With the Met Council’s May vote to approve the Southwest Line as the third regional LRT investment, all eyes are on the next line reaching into the northwest suburbs.

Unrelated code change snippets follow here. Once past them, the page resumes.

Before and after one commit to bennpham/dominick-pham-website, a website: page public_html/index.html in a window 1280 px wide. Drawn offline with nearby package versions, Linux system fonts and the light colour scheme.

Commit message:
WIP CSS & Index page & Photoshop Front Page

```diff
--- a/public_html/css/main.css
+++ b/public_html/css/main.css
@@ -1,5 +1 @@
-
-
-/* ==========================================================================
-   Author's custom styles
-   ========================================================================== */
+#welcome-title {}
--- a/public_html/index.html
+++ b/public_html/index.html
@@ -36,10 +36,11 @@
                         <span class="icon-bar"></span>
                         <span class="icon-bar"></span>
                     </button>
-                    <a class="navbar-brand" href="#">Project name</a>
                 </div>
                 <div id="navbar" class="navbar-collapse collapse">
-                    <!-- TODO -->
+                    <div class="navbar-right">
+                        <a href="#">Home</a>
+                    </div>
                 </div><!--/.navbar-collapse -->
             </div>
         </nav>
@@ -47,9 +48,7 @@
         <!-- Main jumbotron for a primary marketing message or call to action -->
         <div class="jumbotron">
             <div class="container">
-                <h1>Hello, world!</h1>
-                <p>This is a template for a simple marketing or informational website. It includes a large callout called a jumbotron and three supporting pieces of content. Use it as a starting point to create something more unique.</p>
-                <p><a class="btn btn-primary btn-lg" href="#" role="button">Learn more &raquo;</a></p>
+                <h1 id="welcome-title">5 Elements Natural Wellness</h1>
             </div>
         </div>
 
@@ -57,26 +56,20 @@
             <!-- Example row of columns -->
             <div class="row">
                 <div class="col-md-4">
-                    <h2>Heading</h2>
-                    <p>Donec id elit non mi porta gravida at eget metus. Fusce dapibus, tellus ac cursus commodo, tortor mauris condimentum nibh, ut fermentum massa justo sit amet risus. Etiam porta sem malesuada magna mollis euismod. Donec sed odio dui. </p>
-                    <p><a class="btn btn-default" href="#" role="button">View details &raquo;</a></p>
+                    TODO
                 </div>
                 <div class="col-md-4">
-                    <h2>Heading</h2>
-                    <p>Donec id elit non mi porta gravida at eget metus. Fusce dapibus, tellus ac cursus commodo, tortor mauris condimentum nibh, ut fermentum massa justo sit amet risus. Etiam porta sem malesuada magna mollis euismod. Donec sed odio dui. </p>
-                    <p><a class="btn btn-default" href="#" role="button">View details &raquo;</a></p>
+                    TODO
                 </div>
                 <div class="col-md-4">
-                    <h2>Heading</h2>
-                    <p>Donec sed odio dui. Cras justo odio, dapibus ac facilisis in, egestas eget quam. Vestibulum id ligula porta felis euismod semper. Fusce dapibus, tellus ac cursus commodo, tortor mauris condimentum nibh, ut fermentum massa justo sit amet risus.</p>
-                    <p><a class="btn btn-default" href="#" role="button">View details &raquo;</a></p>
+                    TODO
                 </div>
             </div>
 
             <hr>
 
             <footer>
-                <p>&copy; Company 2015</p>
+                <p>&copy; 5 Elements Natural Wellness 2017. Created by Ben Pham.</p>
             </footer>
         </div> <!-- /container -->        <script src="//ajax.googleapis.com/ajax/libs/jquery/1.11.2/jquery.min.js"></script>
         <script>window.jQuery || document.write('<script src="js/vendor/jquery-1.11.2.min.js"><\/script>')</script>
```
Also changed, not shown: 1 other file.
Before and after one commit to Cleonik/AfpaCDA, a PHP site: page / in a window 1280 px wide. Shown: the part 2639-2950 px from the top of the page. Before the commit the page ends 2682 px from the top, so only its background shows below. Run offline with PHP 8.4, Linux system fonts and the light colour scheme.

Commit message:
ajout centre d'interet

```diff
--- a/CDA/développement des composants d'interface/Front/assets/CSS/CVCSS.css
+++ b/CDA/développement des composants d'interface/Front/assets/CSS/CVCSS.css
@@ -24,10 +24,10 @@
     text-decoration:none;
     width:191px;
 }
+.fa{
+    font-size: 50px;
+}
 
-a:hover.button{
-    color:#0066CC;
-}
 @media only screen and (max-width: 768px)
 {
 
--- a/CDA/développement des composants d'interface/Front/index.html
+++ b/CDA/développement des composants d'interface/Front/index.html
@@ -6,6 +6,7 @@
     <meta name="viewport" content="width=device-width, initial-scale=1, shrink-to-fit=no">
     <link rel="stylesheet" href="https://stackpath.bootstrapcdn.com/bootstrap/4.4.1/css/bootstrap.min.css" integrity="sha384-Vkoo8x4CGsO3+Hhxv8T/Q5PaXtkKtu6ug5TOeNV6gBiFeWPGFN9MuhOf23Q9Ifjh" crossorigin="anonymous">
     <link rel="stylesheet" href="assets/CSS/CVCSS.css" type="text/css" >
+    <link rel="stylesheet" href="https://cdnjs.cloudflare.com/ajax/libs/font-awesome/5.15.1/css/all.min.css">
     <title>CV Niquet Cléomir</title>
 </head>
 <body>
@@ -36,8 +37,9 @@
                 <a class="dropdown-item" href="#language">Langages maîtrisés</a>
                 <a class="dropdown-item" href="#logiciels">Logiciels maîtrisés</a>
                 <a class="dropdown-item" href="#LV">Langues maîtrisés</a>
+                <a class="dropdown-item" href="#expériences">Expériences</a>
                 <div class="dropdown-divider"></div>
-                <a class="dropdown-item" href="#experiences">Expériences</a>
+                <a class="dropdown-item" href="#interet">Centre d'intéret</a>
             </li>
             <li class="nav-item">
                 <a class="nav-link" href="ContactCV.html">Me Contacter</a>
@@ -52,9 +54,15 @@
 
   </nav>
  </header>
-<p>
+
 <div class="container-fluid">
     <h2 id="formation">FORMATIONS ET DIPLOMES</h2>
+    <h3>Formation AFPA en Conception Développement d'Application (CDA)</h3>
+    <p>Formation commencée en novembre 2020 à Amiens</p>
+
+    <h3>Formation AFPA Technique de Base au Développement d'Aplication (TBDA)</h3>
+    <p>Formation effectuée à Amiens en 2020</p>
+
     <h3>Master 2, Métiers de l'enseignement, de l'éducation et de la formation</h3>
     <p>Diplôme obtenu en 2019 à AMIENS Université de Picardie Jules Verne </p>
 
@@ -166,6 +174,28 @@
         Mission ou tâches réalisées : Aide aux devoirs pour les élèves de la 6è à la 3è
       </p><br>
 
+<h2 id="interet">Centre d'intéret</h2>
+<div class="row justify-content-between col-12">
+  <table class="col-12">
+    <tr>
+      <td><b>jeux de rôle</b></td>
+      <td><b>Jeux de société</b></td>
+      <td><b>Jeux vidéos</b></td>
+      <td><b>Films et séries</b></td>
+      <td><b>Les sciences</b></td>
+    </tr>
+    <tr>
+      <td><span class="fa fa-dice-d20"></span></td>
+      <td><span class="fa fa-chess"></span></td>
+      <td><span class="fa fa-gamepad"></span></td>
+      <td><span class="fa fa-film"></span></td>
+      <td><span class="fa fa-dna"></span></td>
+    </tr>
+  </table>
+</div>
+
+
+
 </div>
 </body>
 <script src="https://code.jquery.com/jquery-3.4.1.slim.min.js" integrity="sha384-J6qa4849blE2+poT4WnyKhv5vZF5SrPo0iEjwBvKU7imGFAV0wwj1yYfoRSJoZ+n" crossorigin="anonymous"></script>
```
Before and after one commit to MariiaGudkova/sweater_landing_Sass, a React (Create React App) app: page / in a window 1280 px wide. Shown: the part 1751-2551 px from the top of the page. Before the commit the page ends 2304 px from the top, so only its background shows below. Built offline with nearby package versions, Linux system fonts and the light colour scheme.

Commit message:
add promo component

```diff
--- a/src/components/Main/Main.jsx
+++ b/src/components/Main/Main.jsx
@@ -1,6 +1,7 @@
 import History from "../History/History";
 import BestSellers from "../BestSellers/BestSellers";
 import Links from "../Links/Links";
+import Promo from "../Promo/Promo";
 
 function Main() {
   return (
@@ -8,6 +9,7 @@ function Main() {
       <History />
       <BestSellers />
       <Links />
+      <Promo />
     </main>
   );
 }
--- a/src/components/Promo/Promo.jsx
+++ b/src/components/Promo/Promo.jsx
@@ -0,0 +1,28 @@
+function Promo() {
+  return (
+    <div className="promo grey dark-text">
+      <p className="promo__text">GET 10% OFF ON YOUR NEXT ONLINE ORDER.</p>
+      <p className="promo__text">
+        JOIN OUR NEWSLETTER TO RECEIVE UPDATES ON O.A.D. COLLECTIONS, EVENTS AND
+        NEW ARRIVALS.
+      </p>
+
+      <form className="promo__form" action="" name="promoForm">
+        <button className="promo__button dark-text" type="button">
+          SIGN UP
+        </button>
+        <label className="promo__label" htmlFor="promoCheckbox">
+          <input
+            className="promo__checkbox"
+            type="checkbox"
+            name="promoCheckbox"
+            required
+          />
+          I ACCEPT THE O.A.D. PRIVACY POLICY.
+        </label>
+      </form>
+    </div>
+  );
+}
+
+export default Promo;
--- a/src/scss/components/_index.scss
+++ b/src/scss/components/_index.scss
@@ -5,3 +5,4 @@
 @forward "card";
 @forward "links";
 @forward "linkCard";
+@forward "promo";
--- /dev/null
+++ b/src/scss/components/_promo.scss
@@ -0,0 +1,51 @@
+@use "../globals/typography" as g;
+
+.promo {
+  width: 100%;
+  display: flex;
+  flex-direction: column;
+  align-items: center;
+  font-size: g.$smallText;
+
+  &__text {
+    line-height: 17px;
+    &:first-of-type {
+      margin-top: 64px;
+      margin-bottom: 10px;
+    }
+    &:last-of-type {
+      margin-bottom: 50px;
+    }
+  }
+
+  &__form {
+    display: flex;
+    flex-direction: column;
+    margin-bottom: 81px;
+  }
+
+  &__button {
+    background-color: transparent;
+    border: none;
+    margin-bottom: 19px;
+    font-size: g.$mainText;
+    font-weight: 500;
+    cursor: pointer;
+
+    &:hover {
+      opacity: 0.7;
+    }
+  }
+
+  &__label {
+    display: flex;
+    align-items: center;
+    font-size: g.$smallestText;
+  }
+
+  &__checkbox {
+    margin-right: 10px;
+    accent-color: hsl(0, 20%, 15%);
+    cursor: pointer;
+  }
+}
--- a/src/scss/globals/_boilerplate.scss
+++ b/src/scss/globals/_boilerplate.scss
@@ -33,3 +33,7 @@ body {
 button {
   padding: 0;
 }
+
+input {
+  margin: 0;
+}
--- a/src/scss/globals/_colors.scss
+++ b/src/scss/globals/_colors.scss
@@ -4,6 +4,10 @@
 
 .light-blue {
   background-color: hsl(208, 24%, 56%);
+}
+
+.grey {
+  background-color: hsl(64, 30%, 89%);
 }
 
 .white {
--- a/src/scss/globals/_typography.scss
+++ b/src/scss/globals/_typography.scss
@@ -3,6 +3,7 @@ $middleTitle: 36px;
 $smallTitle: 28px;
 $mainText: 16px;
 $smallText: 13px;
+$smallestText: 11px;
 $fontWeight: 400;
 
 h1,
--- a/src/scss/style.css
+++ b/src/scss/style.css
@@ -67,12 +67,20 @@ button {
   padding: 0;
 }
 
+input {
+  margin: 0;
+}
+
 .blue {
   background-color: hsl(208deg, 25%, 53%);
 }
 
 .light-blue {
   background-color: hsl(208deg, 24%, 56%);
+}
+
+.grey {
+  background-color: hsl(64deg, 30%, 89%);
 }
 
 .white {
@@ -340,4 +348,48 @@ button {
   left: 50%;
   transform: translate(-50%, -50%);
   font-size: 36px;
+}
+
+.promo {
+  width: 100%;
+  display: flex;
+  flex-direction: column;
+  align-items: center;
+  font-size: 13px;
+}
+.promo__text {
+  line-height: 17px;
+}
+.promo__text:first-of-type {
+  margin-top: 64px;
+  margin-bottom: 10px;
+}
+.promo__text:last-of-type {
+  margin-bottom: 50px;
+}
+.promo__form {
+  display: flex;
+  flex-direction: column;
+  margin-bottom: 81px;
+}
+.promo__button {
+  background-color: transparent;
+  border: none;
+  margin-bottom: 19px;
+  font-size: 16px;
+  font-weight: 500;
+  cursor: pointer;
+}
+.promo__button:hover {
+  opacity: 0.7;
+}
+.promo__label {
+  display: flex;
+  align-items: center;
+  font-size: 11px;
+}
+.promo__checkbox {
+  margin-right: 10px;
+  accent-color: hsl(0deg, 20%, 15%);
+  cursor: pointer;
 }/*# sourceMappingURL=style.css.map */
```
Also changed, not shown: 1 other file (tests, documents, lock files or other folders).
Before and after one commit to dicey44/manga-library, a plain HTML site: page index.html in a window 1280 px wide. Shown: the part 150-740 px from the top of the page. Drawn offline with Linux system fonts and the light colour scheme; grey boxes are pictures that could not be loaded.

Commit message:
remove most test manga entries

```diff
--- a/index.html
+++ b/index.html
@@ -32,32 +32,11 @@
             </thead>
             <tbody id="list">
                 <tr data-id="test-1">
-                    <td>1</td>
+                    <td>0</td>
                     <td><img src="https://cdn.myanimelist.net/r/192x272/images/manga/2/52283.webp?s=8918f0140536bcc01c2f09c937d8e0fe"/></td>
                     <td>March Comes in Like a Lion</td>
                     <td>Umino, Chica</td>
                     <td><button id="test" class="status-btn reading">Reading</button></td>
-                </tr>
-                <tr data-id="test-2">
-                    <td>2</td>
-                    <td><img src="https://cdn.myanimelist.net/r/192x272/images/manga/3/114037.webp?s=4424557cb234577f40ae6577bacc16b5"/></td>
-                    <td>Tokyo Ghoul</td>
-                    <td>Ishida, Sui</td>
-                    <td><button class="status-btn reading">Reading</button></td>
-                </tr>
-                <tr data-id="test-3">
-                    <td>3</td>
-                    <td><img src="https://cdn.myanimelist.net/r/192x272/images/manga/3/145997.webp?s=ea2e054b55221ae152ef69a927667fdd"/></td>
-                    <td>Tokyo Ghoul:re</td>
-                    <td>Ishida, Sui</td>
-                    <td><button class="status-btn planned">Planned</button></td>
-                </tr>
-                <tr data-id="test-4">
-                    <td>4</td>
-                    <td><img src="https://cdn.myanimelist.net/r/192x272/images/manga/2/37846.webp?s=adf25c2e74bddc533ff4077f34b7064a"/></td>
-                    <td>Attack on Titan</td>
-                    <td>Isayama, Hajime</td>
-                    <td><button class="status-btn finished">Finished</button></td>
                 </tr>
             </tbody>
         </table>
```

But first, it has to pass the North Minneapolis smell test.
Who was Bottineau?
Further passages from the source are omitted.